(Note: EXPRESS UN-EXPRESSED EMOTIONS. Remember that you can have as many paragraphs on this that you need, pages and pages if you like)

. . . I really am deeply hurt that you chose to be in another relationship so quickly. I hate that you left before your body left and just seemed to cast me aside.  I feel worthless about this. Cast aside. Used. Abused. I feel those things right now as I think it , , ,

(Note: EXPRESS UN-EXPRESS GRATITDE. Remember that you can have as many paragraphs on this that you need, pages and pages if you like)

I have so many good and loving feelings toward you also about the past.
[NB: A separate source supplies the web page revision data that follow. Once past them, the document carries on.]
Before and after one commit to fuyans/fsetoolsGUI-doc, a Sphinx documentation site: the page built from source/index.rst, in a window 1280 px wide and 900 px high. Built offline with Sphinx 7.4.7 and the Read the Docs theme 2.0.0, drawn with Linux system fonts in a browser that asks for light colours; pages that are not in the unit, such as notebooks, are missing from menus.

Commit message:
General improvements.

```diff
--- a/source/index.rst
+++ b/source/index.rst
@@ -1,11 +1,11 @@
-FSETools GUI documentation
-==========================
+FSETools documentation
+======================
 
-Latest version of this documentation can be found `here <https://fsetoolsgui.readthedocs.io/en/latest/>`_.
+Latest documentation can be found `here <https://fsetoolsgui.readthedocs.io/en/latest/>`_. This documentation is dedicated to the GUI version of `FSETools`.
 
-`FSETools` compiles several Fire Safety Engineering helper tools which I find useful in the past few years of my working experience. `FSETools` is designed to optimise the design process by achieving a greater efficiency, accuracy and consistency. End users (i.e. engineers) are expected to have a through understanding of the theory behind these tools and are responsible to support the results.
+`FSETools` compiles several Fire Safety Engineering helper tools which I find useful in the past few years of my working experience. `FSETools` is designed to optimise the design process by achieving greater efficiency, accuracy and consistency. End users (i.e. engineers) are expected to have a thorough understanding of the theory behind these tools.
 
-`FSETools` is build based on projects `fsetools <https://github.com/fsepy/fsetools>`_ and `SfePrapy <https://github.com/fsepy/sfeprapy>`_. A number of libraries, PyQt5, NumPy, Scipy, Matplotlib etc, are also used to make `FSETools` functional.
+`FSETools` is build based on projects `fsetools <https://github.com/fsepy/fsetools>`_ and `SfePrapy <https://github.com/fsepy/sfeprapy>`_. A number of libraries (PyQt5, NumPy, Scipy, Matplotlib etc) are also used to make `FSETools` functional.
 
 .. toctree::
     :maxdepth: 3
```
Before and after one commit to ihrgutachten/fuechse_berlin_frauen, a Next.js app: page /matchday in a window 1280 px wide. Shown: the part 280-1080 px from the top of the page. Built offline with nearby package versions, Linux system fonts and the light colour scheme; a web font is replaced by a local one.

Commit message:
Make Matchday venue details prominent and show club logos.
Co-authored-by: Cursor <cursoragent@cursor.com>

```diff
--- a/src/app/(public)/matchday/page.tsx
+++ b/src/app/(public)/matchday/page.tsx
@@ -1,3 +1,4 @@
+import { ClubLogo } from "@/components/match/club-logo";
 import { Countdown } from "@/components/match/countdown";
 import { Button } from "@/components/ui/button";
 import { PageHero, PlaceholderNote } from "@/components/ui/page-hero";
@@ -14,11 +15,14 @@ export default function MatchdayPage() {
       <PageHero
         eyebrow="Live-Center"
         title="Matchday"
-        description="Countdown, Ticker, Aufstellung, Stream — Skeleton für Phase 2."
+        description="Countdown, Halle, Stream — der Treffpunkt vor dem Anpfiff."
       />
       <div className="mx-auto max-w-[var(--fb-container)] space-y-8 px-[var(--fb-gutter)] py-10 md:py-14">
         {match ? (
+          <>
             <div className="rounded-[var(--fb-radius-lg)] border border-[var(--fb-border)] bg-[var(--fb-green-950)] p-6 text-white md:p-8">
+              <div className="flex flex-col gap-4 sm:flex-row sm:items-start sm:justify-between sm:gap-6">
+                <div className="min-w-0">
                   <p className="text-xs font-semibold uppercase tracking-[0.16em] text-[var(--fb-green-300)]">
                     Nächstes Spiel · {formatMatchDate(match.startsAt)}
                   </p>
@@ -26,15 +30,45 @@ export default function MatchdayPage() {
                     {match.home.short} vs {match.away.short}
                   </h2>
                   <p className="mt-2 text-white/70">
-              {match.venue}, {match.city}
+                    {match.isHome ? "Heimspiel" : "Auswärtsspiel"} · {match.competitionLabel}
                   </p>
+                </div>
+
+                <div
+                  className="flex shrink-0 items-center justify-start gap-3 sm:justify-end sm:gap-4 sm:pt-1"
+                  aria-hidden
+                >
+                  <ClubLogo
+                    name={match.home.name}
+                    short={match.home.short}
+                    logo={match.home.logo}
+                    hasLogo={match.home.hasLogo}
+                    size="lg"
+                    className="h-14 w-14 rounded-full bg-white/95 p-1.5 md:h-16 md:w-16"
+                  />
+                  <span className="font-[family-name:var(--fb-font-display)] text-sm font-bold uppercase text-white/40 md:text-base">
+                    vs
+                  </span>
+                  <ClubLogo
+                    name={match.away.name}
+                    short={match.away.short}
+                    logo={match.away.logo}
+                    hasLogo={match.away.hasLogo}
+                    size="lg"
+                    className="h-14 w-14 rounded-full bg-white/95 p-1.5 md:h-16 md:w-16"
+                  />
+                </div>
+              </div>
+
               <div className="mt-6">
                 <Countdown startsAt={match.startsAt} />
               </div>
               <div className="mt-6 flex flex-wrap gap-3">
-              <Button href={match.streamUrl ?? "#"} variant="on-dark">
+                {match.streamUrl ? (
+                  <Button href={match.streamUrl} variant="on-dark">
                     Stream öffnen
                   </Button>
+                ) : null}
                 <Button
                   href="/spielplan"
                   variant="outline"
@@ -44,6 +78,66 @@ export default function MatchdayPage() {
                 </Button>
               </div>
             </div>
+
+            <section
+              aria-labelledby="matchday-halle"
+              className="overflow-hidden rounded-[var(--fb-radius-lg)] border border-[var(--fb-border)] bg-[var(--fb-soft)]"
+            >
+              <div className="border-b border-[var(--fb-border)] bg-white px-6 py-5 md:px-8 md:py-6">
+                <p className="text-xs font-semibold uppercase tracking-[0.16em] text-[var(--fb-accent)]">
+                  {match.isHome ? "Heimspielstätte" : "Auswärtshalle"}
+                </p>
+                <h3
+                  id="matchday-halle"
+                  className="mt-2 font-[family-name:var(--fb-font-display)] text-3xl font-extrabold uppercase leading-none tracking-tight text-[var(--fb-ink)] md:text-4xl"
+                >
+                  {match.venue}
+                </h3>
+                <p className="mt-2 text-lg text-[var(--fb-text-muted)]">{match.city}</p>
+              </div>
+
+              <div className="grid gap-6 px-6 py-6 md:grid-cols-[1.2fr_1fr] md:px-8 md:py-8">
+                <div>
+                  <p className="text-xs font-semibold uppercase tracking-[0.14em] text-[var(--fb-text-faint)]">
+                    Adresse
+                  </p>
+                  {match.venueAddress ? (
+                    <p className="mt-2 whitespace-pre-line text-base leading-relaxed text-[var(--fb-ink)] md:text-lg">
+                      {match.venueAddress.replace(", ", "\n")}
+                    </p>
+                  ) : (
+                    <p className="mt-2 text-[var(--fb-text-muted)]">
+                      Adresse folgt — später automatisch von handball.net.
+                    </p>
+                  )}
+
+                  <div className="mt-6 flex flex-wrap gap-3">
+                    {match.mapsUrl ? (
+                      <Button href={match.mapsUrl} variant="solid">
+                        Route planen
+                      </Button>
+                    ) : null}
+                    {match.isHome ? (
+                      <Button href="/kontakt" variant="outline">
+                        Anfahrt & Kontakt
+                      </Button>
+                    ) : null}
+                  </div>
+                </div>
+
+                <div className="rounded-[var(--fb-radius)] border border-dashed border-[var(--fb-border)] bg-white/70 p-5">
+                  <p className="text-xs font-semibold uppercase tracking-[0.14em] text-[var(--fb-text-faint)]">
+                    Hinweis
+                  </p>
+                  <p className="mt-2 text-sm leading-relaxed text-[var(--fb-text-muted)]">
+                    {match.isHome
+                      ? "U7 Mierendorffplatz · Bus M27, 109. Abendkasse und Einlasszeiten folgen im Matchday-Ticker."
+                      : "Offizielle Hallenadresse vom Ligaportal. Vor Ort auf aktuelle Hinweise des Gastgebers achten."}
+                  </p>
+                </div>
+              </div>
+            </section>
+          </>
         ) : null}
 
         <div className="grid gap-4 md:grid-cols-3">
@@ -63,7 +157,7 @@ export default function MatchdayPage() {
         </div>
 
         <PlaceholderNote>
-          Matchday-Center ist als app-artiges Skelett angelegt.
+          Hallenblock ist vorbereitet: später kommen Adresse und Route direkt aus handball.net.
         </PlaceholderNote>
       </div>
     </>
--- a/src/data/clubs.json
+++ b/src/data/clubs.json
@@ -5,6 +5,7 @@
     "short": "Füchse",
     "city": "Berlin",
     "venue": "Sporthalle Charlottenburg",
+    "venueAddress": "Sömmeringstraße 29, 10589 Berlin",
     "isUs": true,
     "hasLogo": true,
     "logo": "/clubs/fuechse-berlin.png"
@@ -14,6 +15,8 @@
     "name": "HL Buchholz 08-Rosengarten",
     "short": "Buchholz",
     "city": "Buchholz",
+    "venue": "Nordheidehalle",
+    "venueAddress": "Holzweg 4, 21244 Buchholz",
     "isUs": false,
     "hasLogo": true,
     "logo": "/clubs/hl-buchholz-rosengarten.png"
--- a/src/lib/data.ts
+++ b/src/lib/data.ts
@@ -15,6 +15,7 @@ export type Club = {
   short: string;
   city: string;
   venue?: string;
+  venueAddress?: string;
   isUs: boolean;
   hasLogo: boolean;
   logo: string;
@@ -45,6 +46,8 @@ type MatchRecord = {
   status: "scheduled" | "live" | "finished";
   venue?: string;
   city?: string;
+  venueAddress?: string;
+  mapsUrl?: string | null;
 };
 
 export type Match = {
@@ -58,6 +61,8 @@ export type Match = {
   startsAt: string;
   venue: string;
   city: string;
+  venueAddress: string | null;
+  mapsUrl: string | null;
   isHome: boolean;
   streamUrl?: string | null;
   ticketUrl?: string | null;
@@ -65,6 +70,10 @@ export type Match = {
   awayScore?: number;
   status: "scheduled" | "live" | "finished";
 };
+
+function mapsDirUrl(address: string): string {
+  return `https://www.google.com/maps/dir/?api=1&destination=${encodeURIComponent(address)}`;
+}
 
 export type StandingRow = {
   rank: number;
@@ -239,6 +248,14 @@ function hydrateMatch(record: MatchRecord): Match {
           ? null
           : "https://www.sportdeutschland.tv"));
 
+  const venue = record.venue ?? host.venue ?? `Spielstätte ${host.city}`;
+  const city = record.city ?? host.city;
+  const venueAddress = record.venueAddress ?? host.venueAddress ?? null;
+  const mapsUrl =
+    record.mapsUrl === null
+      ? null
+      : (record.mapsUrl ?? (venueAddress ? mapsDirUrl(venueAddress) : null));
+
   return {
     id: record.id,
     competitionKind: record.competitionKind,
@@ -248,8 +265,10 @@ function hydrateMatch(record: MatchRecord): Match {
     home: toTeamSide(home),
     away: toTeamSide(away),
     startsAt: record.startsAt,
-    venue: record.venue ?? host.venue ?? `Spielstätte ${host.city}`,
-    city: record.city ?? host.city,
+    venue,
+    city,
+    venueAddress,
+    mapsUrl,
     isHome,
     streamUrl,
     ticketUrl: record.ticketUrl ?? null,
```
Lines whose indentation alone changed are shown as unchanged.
I appreciate that even in some of our harder times you were able to give me signals that you cared.  I am grateful for the vacation we took with all of our friends to the lake house, where we were able to put so much of our troubles aside and just enjoy playing and having fun. I still have some of the pictures from that valued memory.  I am grateful for how you took care of my dog Joey, when he was sick and I had to be away on business. . .

Goodbye Joan,
Jane

Step 1 TIMELINE  Step 2 LISTS  Step 3 LETTER   Step 4 READING